The Warmth of Other Suns: Stories of Global Displacement spans three floors of The Philips Collection’s annex and includes the work of 75 artists. The artworks speak to the displacement and migration of people in several countries and focus on the twentieth century through the present.
The exhibition starts on the first floor displaying artworks that touch on the universal. Runo Lagomarsino’s neon sign, Mare Nostrum (“Our Sea,” in Latin), and Alfred Stieglitz’s photographs of clouds from his Equivalents series convey that nature is shared by everyone. Centering around images of the sea, John Akomfrah’s breathtaking video triptych, Vertigo Sea, also presents beautiful scenes such as those of the arctic, snow covered mountains, and savannas, setting them alongside violent images of the whaling industry. Scenes of birds and Monarch butterflies migrating are compared to scenes of people migrating across the sea—whether by choice, through aspirations of colonization, or by force, as in the transatlantic slave trade. Avalanches, bashing waves, and violent interactions between animals are juxtaposed with footage of people shooting polar bears or brutalizing slaves. These images set the current refugee crisis against the pattern of destruction and migration that has always been a part of natural and human history. Vertigo Sea is an apt primer for the show.
Several of the works in this exhibition visually capture the perpetual waiting and striving that often accompanies displacement. For instance, Francis Alÿs’s Don’t Cross the Bridge Before You Get to the River (Straight of Gibraltar, Moroco-Spain) is a two-screen video work projected on opposite walls. In the videos, two groups of children, one on each screen, hold small sailboats made from found materials as they walk in line into the sea. The wall text explains that the children are attempting to build a human bridge between opposite sides of the Straight of Gibraltar, a site of numerous migrations. As they progress, the line disintegraes and the children and their boats become overwhelmed by the blue-green abyss that is the sea. Another video work, Adrian Paci’s Centro di Permanenza Temporanea (Temporary Detention Center), depicts a line of immigrant men and women climbing a set of stairs to board an airplane. Within a few minutes, they begin to accumulate at the top of the stairs as the line comes to a halt. Then, a sudden change in the camera’s perspective reveals to the viewer that they were never actually boarding an airplane; the staircase led nowhere. The camera returns its focus to the immigrants’ expressions as they remain on the staircase and bleakly stare outward into the open air as airplanes in the background get ready to takeoff. There is no sign that an airplane will ever pick them up. Both artworks articulate an aspect of the migrant experience: people are shown going towards an abstract sense of a better home. They go somewhere that is neither here nor there, suspended between two points. Or they are will get home …sometime… eventually… soon. They might go forward, but they never truly arrive.
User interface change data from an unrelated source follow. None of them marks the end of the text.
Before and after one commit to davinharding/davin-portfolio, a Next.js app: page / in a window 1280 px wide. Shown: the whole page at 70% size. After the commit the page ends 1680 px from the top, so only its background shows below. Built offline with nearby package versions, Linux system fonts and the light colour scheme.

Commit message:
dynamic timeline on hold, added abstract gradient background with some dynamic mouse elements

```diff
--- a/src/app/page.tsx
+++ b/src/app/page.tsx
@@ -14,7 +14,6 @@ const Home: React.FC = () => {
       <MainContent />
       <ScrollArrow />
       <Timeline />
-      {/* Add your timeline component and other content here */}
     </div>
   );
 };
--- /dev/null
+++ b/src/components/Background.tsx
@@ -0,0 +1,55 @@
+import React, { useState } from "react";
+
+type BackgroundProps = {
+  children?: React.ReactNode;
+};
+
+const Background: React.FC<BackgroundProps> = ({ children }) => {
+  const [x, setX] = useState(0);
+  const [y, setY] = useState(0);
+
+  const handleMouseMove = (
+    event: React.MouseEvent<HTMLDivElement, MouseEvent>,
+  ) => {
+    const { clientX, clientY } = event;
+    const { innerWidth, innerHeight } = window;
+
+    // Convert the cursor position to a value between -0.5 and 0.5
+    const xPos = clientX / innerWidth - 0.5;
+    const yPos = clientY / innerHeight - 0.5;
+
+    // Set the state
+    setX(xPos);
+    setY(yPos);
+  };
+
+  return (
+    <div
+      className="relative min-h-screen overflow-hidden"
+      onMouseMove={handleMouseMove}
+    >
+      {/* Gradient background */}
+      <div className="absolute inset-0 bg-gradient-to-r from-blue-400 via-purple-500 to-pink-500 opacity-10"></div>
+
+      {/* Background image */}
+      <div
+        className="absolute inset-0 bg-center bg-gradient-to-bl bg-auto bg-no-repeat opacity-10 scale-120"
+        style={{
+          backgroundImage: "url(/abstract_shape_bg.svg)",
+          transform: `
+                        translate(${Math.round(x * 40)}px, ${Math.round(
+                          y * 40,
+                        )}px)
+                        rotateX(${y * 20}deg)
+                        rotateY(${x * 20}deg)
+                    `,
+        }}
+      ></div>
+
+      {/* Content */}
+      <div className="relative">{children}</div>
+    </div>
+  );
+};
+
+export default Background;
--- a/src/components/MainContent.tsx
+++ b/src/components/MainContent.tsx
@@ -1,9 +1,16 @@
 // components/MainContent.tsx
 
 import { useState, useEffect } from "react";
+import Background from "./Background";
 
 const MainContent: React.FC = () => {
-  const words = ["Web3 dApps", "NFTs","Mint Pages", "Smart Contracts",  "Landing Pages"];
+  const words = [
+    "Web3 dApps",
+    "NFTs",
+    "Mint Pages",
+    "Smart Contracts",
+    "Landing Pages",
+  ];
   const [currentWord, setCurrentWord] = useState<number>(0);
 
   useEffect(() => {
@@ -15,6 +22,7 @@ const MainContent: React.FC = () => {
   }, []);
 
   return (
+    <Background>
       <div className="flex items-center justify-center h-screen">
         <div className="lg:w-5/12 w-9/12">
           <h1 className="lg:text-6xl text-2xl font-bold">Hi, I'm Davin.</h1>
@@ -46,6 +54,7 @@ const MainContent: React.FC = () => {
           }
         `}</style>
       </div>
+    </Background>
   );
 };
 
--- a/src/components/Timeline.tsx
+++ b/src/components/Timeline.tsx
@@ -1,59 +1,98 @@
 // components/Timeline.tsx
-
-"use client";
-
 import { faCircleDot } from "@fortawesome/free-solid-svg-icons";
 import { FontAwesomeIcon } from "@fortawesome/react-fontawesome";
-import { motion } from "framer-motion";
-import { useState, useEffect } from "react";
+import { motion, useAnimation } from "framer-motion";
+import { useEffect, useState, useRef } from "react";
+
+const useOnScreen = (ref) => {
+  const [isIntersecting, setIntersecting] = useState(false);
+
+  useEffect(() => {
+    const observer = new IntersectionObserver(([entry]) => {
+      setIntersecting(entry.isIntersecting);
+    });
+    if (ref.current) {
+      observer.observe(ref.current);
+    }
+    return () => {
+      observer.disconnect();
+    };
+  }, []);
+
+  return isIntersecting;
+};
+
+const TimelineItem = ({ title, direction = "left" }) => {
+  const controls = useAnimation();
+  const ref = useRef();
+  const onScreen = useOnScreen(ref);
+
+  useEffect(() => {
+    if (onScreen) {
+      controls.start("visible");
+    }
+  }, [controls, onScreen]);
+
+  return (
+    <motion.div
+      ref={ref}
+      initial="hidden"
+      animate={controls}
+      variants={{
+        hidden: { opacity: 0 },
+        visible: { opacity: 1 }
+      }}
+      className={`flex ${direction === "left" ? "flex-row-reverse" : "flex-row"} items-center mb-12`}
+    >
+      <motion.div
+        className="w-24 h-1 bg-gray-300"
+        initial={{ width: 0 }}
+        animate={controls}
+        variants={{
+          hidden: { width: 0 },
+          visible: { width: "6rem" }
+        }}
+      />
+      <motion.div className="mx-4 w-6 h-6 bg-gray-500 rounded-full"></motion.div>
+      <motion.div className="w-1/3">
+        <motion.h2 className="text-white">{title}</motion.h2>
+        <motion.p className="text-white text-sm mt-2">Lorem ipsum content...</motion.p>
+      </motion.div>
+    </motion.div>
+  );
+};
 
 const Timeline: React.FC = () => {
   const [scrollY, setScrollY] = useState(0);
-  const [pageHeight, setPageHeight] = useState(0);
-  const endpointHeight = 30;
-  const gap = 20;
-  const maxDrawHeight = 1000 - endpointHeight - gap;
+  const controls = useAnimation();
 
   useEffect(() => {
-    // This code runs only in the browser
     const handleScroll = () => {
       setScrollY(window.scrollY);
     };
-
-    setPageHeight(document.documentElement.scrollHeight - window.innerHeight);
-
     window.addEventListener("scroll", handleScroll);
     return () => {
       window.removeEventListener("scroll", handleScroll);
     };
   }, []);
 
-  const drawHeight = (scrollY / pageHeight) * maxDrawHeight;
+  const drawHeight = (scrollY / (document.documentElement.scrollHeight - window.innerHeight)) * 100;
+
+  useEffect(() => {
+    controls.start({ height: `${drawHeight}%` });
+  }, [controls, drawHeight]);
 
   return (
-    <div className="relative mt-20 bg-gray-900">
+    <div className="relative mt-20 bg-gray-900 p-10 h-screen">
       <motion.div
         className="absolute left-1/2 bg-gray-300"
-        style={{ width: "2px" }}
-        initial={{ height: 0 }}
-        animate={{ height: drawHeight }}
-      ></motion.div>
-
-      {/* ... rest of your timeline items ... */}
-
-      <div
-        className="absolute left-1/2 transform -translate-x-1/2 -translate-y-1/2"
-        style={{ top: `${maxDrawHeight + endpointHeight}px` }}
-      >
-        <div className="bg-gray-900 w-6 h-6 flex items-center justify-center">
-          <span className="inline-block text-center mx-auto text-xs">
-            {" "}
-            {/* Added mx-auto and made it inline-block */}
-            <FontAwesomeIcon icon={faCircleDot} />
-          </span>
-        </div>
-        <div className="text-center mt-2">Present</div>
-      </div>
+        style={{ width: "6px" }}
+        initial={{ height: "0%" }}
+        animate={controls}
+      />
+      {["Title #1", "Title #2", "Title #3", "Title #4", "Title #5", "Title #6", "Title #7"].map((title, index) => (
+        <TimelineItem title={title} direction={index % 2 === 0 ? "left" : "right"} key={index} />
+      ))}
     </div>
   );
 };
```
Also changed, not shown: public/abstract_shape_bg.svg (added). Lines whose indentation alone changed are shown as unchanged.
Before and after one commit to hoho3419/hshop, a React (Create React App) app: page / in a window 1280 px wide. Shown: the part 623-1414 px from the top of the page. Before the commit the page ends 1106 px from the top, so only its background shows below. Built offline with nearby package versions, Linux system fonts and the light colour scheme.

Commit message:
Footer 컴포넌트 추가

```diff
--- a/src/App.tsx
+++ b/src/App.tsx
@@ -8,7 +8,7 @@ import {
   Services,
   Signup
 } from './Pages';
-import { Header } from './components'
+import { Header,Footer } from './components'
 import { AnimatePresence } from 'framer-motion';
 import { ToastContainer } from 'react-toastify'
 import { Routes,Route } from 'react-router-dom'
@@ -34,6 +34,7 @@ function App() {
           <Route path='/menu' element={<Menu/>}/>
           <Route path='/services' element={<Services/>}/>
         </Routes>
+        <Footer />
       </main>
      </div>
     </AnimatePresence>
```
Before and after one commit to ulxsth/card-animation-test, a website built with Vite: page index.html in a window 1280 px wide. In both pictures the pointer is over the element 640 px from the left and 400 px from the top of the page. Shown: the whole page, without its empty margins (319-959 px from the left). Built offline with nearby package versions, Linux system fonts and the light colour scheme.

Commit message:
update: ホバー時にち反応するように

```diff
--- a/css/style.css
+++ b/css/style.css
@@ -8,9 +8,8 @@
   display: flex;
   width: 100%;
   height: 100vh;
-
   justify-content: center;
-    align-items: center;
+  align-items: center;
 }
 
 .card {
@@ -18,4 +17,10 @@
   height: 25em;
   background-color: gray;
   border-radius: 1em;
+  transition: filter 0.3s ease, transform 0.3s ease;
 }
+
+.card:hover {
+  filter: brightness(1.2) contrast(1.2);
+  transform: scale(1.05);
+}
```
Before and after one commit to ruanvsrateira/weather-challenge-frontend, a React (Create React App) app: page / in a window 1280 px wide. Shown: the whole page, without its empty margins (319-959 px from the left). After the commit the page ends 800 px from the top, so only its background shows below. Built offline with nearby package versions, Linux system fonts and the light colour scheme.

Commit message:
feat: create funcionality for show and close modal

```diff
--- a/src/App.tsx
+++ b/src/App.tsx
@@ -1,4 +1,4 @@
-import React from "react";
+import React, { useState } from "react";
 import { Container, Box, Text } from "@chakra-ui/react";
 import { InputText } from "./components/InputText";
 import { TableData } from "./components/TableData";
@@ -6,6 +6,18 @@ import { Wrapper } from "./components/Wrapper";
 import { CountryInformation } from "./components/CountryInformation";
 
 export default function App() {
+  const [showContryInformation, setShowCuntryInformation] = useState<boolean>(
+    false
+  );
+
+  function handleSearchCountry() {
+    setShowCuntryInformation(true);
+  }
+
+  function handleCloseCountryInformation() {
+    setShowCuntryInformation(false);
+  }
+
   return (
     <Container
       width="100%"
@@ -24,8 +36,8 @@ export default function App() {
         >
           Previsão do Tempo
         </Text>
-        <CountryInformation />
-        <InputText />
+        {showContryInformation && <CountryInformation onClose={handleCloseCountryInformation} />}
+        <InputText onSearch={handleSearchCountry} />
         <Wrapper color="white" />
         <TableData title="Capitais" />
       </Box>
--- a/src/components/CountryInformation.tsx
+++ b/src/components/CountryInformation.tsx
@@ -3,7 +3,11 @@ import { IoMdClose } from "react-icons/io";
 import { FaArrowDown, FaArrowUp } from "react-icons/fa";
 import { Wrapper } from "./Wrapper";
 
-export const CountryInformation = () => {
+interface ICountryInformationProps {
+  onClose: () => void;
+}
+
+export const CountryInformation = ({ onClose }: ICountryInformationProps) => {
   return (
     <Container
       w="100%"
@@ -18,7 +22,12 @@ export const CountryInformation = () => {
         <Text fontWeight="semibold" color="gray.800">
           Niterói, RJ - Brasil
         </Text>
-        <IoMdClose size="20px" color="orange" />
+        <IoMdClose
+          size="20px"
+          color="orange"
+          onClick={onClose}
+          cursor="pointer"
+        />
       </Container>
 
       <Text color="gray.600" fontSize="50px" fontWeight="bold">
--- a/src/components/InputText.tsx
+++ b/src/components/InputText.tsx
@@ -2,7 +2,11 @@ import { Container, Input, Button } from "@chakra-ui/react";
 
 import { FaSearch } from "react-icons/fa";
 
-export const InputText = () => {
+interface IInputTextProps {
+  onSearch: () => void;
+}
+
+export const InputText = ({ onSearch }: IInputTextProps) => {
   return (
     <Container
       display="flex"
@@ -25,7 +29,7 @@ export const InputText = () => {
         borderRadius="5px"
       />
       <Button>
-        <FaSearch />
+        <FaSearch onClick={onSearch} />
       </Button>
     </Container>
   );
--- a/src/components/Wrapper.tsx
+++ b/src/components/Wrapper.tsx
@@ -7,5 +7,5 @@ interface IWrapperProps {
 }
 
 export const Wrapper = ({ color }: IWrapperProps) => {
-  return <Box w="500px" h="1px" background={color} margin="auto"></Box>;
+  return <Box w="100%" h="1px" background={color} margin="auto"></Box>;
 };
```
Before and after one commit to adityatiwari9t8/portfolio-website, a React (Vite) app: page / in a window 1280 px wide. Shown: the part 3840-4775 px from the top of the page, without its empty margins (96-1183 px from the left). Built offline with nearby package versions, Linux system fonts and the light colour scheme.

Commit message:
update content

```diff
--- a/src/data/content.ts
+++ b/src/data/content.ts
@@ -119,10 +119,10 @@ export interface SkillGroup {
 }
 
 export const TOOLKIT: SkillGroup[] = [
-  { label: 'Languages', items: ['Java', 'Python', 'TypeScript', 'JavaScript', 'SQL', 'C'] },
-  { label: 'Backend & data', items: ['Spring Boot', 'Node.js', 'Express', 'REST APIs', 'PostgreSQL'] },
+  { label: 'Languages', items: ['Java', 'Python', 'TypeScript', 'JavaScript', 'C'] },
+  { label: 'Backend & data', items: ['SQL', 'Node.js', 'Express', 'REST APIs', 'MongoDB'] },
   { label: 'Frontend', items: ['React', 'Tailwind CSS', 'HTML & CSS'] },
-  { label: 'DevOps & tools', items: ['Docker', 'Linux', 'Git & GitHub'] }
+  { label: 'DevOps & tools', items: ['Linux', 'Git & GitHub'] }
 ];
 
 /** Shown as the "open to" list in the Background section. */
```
With over 100 artworks on view, there are countless other statements being made about the migrant experience and the way nations choose to treat these people. With regard to the U.S., the galleries showcase works by now historically famous names like Arshile Gorky and Mark Rothko. Their biographies can remind viewers of the richness that results from accepting immigrants. Jacob Lawrence’s Migration Series is in dialogue with, Pulitzer-prize winner Isabel Wilkerson’s book on the Great Migration, which was one of the origins of the title of the Phillips show: The Warmth of Other Suns. Photographic subjects range from immigrants arriving at Ellis Island at the turn of the twentieth century to the current distress at the U.S.-Mexico border, chronicling the country’s fickle relationship with immigrants.
While conflict between or within nations will continue to exacerbate the refugee crisis, climate change is set to cause a far greater number of refugees this century. Indeed, it has already displaced millions of people within the past decade. The Warmth of Other Suns does not focus on this particular cause of displacement, but its emphasis on the shared natural changes in our world—in the sun, the air, the ocean—evokes the current state of the planet. In this increasingly volatile climate, the next refugee could be anyone.
The Warmth of Other Suns: Stories of Global Displacement is on view through September 22, 2019. The museum has extended their Friday hours for the duration of the exhibition.
Banner Image: Griselda San Martin, The Wall, 2015–16, Digital inkjet print, 20 1/2 x 16 1/2 in., Courtesy of the artist.
 A commonly used estimate: “150-200 million people may become permanently displaced by the middle of the century” due to climate change. Nicholas Stern, The Economics of Climate Change: The Stern Review, Cambridge: Cambridge University Press, 2007), 77.
 For example, in 2017 “there were 18.8 million new disaster-related displacements.” As cited in “Climate Change and Disaster Displacement,” Webpage, United Nations High Commissioner for Refugees, unhcr.org/en-us/climate-change-and-disasters.html, Accessed September 8, 2019.